You don’t need to this stuff for the exam, but I stumbled across it whilst revising.
Completely off topic, but I found it interesting- distributed caching:
- MemCached. See Memcached Session State and Cache Providers for ASP.NET- I haven’t it but it looks interesting.
- Microsoft Velocity and Microsoft Project Code Name “Velocity”.
Other interesting stuff:
- Using health monitoring with log4net.
- Session wrapper- makes it more testable- designed for ASP.NET MVC:
Finally there is lots of useful programming information on Stackoverflow.
Tuesday, 21 April 2009
Sorry to disappoint- a non technical post!
Today the Top Gear team were in Canary Wharf and I managed to take some poor quality photos on my mobile- if only I had my SLR! Luckily I managed to make them a little better by using Photoshop Elements.
Clarkson inspecting a car:
Hammond and May inspecting a car:
The trio looking at the assembled crowd:
Clarkson asking the crowd if anyone is a banker:
It was amazing how many people “worked” for the FSA when Clarkson asked them this question!
Looks like someone else beat me to it putting pictures on the Internet.
Monday, 20 April 2009
Today a former co-worker asked me “what was that attribute we used to mark something as deprecated?” After a little pause for thought I remembered it was the ObsoleteAttribute- It’s a shame Microsoft hadn’t named this DeprecatedAttribute instead- this is what the annotation is called in Java.

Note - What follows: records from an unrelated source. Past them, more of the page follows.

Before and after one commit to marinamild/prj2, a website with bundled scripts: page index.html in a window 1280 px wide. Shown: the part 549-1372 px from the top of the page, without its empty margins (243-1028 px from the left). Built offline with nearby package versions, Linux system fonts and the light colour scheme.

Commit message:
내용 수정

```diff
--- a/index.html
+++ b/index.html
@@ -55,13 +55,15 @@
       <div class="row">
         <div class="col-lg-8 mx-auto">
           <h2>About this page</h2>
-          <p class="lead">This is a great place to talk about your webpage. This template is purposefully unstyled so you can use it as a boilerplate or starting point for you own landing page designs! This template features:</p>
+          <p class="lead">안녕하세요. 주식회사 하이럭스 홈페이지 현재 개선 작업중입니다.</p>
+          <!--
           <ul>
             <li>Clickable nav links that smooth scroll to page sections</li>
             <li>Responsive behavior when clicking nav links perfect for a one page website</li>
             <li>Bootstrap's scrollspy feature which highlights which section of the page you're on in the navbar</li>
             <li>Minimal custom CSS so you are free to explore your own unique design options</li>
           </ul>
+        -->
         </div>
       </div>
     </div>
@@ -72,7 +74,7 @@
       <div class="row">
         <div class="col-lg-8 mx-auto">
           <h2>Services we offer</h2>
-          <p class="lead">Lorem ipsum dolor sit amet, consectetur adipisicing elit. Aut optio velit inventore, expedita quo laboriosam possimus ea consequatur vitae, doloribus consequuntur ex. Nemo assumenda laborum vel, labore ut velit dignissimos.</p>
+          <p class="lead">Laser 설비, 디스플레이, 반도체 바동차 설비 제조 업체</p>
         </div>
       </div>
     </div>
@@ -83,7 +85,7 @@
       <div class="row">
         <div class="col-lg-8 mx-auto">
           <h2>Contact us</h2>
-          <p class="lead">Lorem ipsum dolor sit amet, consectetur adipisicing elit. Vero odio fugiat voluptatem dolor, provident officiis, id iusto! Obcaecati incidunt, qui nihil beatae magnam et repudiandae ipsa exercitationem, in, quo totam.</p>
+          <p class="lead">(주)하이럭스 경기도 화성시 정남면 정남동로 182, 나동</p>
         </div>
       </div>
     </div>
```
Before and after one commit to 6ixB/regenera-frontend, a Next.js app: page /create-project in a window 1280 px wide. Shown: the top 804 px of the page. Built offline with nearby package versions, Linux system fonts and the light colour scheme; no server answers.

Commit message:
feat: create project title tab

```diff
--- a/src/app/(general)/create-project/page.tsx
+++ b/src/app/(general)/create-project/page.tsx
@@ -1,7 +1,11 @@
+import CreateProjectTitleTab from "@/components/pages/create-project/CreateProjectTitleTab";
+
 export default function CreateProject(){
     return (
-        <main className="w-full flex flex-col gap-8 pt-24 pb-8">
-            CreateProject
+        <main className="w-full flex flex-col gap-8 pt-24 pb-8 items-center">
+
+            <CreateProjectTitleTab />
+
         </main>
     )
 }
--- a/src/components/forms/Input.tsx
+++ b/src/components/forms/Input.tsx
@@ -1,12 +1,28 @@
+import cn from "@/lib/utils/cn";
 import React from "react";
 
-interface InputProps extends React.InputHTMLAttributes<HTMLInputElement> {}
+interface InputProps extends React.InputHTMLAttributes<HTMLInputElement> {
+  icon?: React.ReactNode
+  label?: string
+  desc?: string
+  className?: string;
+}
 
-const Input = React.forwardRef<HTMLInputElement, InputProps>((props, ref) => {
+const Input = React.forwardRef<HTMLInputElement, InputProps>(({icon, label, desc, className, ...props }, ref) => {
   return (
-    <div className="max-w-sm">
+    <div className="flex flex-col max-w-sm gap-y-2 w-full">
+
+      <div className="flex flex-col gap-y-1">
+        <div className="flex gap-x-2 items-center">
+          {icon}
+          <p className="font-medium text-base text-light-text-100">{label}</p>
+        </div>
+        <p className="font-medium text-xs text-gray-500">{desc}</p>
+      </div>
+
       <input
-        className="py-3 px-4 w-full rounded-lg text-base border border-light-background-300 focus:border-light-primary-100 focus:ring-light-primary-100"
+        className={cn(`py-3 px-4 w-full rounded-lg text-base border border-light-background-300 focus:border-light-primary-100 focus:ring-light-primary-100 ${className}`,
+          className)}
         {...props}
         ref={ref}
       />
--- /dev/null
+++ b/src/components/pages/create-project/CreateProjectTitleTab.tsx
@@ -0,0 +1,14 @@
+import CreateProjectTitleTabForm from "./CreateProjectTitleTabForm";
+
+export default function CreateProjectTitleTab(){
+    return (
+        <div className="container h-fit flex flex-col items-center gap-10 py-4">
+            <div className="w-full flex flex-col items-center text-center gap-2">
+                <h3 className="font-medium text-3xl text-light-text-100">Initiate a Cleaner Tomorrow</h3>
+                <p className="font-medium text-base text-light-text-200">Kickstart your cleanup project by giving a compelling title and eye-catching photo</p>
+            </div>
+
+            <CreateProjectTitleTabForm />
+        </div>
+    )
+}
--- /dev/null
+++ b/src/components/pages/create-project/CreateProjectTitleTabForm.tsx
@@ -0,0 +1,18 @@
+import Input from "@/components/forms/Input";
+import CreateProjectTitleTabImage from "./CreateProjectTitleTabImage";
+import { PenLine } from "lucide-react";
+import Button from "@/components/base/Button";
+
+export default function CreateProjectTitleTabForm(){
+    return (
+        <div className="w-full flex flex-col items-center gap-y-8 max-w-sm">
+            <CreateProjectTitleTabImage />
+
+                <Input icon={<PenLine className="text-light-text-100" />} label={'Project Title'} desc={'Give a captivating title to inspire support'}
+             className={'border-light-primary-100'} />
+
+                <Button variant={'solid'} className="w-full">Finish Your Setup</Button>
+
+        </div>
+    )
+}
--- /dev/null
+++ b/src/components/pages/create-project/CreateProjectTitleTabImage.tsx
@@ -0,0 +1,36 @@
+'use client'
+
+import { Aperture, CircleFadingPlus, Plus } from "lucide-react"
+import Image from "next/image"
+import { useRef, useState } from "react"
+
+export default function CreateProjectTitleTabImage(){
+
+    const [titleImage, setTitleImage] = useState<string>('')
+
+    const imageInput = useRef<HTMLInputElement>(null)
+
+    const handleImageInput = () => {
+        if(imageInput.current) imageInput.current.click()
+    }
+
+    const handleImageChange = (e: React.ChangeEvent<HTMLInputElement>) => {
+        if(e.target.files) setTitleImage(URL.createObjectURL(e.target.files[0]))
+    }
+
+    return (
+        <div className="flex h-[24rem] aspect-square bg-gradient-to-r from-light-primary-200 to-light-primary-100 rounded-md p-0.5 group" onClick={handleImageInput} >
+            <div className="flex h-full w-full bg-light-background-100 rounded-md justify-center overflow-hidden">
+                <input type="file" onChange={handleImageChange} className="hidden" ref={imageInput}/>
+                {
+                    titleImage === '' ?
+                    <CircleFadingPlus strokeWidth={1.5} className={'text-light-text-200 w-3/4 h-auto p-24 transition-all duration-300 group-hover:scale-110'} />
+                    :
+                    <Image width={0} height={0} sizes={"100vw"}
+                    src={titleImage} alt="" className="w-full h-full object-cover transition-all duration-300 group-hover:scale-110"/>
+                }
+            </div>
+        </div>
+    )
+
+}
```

I had previously used this attribute whilst in the middle of a large refactoring exercise on a project, where other developers were working on existing classes. It served as a useful reminder to start calling the new method, without breaking the build/their code/unit tests (we had a team culture where we would address warnings as soon as we noticed them). After all the consumer classes had been modified to use the new code, I searched for “Obsolete” in the code and discovered that the previous development team (the project was initially outsourced) had been using comments to mark code as deprecated- so perhaps not many people know about this useful attributes existence?
By default the attribute generates a compiler warning when a program element is referred to in a consumer class. This is the way I had used the attribute previously with a textual description describing how to correct the warning. Indeed a first glance at the documentation for the class (see here in the C# language specification, and here in the MSDN library) suggests this is all this attribute can do:
static void Main(string args)
[Obsolete("Use the BetterMethod instead")]
public static void ObsoleteOne()
Console.WriteLine("This is a bad method");
public static void BetterMethod()
Console.WriteLine("This is a better method");
Used in this manner, the attribute will caused a warning to be generated like so:
In our discussion on using the attribute my former co-worker pointed out that the attribute can also be used to create a compiler error, simply by changing the code to (notice the 2nd boolean parameter):
[Obsolete("Use the BetterMethod instead", true)]
public static void ObsoleteOne()
Console.WriteLine("This is a bad method");
This will result in a compiler error as follows:
In my project I didn’t use this- when references to the old code were removed, I simply removed the obsolete methods. In an API which you distribute to multiple consumers, you obviously don’t have that luxury, and I can see this overload being useful. It is important to remember that this attribute is useful for classes, structs, enums, constructors, properties, fields, events, interfaces or delegates as well as methods.
When deprecating it is important to suggest how developers using your code should fix the issue. For example if you use the deprecated class System.Web.Mail.MailMessage, you will receive the following useful compiler warning:
This tells the consumer that the method is obsolete, what the recommended alternative is and where to go to find further help- which unfortunately in this case seems to redirect to a generic .NET Framework page (woops)! I’m sure any competent developer can quickly work out that they should use System.Net.Mail.MailMessage instead though!